## Aim of the exercise
If a line of the material contains "divider", copy it.

*** Opening of Entries supplied ***

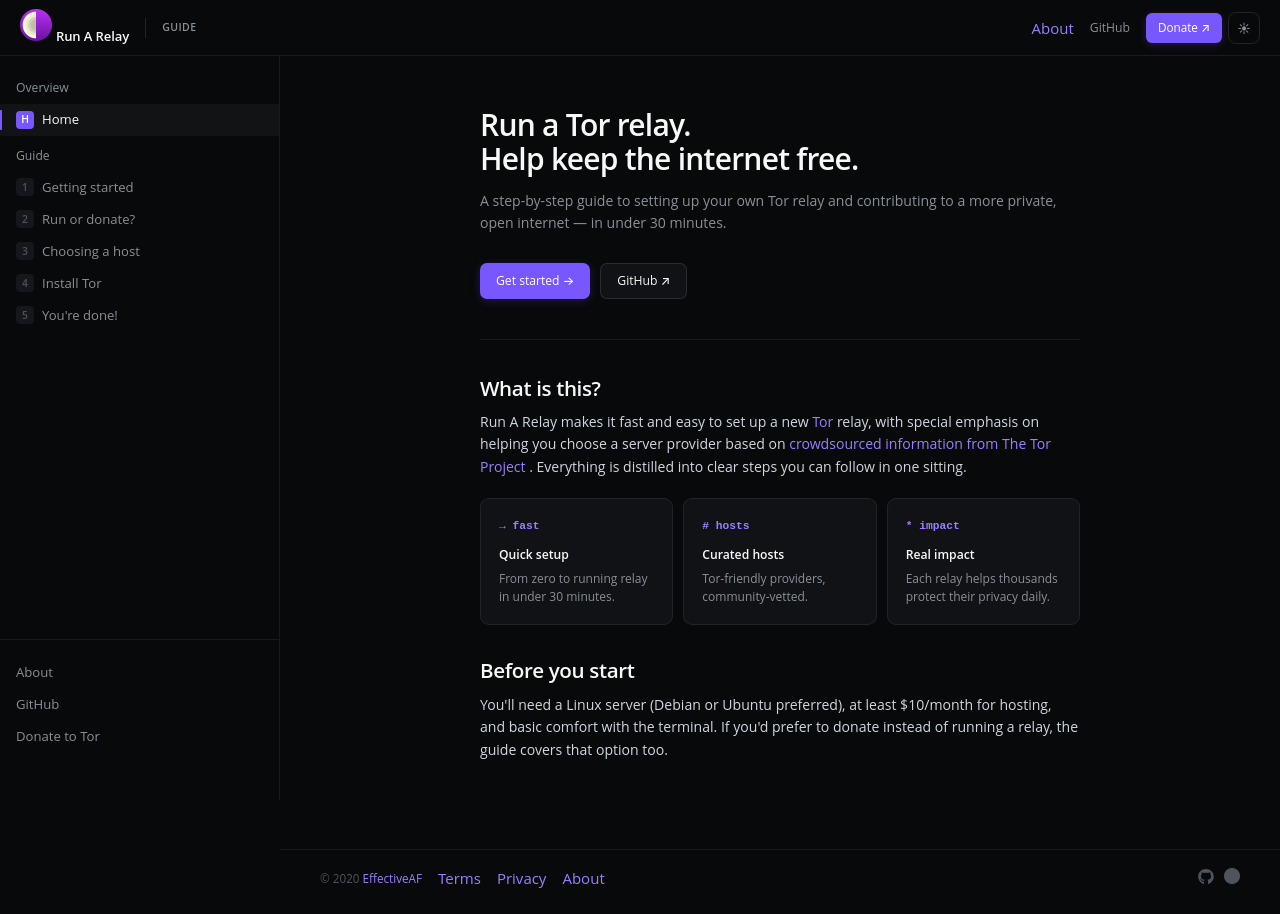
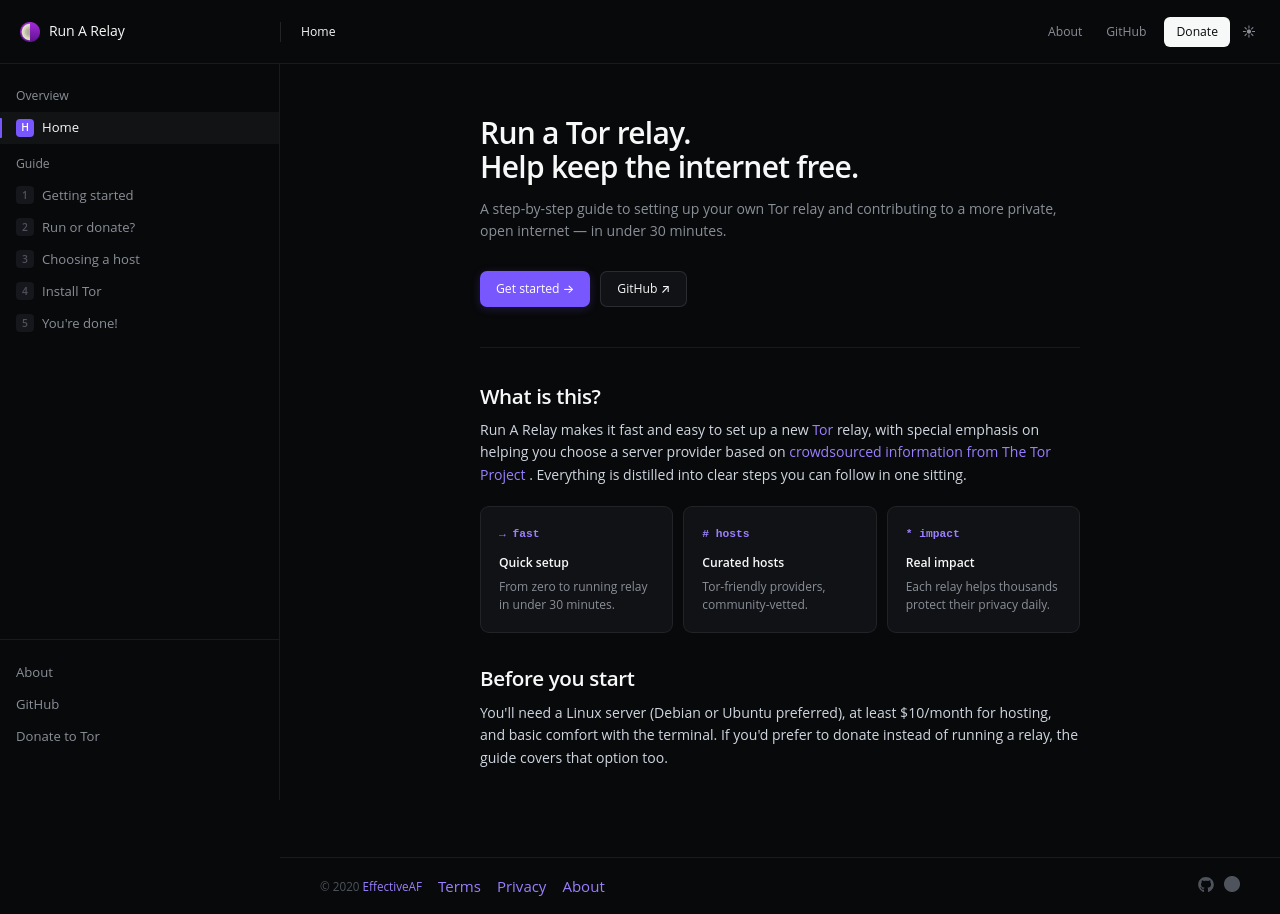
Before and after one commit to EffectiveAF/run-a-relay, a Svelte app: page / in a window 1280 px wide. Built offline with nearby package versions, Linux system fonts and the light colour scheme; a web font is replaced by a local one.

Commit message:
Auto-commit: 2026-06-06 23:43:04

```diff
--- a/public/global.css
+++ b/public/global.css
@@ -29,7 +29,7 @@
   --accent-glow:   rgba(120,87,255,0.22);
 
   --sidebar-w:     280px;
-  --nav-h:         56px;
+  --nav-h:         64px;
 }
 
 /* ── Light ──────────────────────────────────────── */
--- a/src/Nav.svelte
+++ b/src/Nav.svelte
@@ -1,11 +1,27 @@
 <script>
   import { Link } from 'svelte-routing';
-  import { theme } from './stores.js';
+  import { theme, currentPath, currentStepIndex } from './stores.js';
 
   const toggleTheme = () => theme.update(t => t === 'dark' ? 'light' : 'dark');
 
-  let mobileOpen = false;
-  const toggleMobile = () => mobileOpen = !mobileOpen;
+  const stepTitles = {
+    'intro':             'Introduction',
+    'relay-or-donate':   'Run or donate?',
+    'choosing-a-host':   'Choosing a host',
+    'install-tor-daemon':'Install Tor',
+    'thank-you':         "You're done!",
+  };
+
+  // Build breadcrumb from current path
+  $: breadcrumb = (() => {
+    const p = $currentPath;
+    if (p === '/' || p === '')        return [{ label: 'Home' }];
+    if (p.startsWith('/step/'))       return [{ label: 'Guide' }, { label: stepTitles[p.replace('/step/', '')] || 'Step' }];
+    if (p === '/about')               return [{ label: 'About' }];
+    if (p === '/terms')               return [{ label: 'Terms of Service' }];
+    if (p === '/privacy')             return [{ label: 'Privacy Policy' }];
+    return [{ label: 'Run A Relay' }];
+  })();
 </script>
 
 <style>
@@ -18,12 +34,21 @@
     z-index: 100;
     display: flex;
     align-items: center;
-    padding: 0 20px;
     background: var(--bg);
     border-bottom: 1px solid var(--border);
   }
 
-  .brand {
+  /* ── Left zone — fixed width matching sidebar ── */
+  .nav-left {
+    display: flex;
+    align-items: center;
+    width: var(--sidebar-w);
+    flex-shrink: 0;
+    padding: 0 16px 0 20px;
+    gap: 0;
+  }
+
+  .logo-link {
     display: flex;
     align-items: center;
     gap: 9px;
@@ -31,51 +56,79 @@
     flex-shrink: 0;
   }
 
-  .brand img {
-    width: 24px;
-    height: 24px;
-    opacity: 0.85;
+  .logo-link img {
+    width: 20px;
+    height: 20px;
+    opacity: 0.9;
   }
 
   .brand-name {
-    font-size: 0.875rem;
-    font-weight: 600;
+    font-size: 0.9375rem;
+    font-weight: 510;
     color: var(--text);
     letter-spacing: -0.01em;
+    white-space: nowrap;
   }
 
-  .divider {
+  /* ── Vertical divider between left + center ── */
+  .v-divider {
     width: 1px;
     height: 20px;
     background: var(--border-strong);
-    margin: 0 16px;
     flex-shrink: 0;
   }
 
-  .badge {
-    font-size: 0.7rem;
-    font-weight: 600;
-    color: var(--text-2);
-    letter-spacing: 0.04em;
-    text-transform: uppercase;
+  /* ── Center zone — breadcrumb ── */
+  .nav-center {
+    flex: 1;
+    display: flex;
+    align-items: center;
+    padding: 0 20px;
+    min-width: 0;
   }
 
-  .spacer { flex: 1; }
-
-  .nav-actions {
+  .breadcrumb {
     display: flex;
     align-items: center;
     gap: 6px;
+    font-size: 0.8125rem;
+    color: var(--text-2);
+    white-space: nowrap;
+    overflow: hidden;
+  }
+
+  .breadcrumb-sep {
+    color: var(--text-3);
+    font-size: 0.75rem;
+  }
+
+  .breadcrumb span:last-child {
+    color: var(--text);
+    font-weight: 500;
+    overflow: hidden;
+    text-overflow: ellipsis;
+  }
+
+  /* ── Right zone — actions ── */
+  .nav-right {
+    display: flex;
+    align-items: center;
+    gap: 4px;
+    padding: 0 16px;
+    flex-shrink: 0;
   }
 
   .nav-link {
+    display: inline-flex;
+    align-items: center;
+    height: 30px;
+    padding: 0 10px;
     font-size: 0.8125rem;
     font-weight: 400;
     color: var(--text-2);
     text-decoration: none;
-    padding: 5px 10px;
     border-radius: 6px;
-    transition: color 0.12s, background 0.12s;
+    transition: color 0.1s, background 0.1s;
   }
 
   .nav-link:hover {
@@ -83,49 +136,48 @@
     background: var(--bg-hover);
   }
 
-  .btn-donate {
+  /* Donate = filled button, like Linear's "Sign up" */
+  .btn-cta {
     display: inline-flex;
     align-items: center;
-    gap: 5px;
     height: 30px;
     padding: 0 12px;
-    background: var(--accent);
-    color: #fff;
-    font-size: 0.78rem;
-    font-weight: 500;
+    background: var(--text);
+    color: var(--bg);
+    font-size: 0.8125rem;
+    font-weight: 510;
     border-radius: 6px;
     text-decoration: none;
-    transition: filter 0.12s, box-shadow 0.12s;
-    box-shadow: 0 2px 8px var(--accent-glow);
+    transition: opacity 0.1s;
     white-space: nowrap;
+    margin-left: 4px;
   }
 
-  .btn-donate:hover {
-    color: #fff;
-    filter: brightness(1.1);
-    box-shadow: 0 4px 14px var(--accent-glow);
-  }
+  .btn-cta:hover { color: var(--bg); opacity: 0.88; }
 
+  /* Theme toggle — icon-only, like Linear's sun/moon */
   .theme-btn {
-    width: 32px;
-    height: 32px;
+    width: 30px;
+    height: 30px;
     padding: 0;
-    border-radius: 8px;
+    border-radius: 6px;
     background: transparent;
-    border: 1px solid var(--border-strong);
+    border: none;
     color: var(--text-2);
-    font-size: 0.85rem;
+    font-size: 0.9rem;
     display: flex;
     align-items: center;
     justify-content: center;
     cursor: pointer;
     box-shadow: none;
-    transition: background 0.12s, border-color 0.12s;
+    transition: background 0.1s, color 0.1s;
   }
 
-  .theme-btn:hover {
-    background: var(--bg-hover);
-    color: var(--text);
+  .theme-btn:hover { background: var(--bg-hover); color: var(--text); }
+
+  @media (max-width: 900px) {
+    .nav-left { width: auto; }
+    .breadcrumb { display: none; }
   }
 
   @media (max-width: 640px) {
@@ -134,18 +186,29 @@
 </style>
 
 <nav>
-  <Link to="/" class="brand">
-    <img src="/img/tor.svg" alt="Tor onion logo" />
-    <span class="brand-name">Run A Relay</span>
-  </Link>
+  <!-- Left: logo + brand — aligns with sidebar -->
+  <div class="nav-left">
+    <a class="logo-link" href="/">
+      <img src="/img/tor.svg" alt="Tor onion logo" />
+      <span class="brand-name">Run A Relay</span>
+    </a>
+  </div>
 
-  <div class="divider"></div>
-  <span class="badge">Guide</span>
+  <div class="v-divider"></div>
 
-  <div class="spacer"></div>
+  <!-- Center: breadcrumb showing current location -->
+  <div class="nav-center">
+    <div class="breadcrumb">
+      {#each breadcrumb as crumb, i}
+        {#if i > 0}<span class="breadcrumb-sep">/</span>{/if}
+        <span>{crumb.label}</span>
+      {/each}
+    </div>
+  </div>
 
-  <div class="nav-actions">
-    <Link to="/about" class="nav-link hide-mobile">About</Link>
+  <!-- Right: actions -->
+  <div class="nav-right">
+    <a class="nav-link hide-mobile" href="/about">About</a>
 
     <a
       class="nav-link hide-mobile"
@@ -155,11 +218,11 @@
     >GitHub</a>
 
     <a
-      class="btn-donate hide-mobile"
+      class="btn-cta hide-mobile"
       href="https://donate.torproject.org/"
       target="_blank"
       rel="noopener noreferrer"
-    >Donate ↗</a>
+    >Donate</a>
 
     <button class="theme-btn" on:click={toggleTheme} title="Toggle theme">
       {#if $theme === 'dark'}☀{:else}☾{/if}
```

*** Close of Entries supplied ***

## Task solution
-  .divider {
+  /* ── Vertical divider between left + center ── */
+  .v-divider {
-  <div class="divider"></div>
+  <div class="v-divider"></div>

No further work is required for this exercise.